But before the township hears from Pattison, the sand mining company may have already cleared its first hurdle: the Lower Wisconsin State Riverway permit approval.
Of the possible 191 acres Pattison hopes to lease, over 100 of those acres are within the Riverway’s boundaries.
Kyle Pattison and Beth Regan spoke with the Lower Wisconsin State Riverway Board on Thursday, Oct. 11 at a public hearing to discuss their proposal.
“It was a well attended meeting,” said Mark Cupp, the Executive Director of LWSR. “Fifteen people made public comment in addition to Pattison and the landowners.
“Pattison was able to show that the excavation, materials, and equipment would likely not be visible,” Cupp said. “But, the board chose to delay a decision until more information was received.”

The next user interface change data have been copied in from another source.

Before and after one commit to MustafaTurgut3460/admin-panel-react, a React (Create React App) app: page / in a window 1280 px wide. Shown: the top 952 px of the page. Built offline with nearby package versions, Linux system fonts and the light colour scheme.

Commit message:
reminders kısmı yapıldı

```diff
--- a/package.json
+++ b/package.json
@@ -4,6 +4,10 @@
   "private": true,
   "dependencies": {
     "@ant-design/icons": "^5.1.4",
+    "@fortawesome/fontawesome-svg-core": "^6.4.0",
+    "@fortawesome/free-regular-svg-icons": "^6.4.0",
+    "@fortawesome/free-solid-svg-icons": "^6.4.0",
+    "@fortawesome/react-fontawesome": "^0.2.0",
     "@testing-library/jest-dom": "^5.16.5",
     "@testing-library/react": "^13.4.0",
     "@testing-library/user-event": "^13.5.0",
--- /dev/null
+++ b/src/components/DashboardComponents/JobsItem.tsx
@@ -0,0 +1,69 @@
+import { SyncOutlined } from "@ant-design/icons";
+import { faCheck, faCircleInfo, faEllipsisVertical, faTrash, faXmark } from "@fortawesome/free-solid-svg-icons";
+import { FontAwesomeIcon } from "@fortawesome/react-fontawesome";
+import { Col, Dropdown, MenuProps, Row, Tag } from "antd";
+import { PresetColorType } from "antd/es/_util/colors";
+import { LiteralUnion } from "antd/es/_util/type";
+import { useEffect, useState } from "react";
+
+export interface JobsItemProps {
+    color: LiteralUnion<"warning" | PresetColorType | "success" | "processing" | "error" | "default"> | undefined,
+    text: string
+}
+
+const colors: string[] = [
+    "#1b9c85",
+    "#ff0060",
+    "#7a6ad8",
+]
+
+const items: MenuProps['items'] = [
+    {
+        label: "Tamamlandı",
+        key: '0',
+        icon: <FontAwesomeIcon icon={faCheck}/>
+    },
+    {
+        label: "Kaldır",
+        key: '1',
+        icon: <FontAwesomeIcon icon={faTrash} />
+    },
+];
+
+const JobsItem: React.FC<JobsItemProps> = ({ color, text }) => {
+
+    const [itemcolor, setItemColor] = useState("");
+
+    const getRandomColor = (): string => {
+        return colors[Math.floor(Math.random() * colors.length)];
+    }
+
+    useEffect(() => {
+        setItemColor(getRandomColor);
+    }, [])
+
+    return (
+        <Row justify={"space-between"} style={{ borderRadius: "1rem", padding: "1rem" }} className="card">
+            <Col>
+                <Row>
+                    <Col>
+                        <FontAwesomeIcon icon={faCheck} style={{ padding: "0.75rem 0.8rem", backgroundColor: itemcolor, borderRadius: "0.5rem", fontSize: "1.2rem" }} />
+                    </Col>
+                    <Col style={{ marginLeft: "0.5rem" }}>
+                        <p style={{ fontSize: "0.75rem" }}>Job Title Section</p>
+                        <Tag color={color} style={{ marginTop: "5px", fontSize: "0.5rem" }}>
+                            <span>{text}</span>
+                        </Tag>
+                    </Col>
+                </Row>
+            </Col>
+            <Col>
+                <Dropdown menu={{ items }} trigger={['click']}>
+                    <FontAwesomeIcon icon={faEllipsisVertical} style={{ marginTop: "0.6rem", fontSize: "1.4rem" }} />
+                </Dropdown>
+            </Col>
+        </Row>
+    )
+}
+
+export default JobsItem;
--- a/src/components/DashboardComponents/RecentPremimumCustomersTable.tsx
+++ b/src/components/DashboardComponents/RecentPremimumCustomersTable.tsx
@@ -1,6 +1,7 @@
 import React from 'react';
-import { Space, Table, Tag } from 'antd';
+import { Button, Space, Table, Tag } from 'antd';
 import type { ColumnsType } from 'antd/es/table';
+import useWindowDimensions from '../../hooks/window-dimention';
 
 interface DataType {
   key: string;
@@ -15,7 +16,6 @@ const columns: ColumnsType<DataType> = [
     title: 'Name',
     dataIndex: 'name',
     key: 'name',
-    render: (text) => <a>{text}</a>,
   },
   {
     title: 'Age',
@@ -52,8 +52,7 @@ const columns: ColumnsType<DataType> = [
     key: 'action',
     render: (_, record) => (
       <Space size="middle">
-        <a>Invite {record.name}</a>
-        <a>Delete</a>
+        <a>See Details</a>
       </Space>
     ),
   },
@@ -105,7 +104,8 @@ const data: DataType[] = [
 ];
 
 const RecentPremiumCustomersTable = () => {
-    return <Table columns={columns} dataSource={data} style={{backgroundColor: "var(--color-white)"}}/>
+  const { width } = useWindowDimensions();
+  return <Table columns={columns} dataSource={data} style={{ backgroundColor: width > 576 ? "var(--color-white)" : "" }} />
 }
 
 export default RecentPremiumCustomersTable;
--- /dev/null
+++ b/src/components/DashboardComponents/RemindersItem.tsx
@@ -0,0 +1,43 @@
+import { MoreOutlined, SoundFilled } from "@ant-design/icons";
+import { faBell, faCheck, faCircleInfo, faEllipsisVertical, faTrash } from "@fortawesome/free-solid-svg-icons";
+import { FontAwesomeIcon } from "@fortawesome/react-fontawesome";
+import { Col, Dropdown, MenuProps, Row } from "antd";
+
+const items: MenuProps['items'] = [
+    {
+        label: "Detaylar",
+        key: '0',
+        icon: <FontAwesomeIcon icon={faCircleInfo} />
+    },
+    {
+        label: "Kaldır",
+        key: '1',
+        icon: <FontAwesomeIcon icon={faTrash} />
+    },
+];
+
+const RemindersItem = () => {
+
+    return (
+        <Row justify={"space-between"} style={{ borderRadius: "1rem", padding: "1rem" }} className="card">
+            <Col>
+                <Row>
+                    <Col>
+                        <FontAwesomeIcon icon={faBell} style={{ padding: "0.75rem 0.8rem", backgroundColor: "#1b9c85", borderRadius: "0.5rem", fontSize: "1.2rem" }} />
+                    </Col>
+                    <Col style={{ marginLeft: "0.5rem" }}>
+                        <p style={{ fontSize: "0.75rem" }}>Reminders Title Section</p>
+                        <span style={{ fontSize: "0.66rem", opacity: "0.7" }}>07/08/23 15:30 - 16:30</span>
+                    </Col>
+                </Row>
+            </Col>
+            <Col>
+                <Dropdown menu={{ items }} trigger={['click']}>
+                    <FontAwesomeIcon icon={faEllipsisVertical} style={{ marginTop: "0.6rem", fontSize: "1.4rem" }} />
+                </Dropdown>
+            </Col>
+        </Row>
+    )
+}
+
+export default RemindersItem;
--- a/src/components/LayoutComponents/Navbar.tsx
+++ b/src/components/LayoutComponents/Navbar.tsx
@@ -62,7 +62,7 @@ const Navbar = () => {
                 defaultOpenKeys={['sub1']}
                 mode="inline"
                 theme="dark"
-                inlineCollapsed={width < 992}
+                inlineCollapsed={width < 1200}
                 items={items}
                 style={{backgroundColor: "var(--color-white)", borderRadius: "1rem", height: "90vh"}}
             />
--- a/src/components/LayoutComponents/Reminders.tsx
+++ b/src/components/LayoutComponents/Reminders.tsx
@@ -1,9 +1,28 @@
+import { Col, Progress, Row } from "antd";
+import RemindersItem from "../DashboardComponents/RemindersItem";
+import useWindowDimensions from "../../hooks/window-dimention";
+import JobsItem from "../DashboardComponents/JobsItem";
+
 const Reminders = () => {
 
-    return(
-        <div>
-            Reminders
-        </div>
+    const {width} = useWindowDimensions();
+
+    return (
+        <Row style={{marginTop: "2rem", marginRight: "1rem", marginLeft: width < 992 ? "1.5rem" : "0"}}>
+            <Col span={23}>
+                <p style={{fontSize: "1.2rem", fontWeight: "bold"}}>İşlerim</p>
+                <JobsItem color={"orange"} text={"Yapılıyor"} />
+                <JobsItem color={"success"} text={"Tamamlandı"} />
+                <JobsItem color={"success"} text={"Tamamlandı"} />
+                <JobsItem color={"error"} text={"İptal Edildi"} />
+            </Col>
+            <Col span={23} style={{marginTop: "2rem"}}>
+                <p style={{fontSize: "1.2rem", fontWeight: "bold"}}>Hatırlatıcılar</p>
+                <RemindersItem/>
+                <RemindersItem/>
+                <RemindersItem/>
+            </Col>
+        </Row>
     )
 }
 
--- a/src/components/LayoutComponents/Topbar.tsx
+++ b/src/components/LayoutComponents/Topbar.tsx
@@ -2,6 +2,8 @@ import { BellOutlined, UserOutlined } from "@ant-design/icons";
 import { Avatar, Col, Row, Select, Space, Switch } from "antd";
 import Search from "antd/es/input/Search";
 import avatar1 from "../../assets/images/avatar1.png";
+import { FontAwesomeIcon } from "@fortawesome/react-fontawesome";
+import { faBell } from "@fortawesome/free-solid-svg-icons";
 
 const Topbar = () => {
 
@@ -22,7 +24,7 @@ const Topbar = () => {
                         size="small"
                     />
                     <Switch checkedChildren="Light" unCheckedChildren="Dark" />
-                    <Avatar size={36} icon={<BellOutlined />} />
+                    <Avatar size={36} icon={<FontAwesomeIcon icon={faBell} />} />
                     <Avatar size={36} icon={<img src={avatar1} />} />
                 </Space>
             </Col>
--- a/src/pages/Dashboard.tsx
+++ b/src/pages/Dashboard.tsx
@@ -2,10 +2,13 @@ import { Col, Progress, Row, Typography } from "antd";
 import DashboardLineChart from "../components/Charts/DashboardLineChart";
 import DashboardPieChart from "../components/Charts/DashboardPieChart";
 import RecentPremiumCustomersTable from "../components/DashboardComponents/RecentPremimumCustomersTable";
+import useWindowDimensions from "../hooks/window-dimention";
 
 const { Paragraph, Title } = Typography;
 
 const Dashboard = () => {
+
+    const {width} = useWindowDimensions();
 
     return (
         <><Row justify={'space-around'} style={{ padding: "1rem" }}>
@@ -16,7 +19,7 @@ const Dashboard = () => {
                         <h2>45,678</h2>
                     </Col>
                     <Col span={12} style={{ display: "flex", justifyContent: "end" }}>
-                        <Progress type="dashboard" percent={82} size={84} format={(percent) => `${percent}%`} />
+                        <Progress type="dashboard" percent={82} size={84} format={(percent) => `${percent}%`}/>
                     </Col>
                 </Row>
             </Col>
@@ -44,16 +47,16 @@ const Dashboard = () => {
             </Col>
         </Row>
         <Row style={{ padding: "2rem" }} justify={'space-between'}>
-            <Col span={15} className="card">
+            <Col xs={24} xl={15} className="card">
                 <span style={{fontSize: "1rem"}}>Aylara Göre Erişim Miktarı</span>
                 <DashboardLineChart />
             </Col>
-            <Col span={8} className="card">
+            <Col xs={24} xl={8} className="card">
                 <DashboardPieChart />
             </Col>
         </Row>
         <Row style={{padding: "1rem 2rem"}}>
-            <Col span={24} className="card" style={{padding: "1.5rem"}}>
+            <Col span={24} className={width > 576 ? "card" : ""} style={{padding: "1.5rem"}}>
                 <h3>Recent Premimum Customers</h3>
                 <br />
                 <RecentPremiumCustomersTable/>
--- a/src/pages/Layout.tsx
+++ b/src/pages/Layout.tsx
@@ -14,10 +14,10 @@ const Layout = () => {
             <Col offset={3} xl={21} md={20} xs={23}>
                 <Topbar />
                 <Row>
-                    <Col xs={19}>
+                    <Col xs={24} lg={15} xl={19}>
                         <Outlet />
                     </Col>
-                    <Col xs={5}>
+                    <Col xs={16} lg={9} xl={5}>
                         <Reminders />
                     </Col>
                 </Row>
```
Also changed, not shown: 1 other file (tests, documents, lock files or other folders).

The board wants to review reports on endangered species and archeological resources before making a decision. They have also instructed Cupp to tour a frac sand mining operation and reclamation areas before they reconsider the application at their November 8 meeting to be held in Spring Green.
Cupp noted that LWSR’s jurisdiction did not allow them to address possible impacts of sand mining not directly impacting the Riverway.
“Noise, light or air pollution would have to be addressed by the Department of Natural Resources or the Town of Bridgeport,” Cupp said.
Rod Marfilius, one of the landowners working with Pattison Sand Co., also sits on the Bridgeport Township Board. When contacted by the Independent-Scout, Marfilius chose to make no comment on the project. He directed questions to Beth Regan at Pattison Sand for more information.
Marfilius’ response made it unclear if he plans to recuse himself from consideration of the permit once an application is made with
Bridgeport Township. Township clerk Linda Smrcina did say Marfilius abstained from voting on the reclamation ordinance.
If the mine receives its permits, it will be the first frac sand mine operation in Crawford County. Eighty-seven frac sand operations are currently operating in Wisconsin.
The relatively new industry brings a number of concerns, which were raised at the LWSR meeting. Those concerns include environmental degradation, air pollution, traffic problems and highway damage, and health risks due to carcinogenic fine particle silica dust. Crystalline silica dust, a byproduct of processing frac sand, has been linked to the lung disease silicosis and cancer.
Regan offered some description of Pattison’s plans.
“We have a built-in 500-foot setback from the Wisconsin River,” Regan stated in an e-mail response to the Independent-Scout’s questions. “We are also setback from Highway 60 with the highway’s Scenic Easements.
“The operations are proposed for 24/7/365 pending market demand,” Regan stated. “Full operations would produce about 50 trucks within a 24 hour period. Noise should not be a problem due to the rolling terrain and the distance from adjacent property owners and the river.”
Regan estimates the project would create 30 jobs over a 20-60 year period, depending on demand.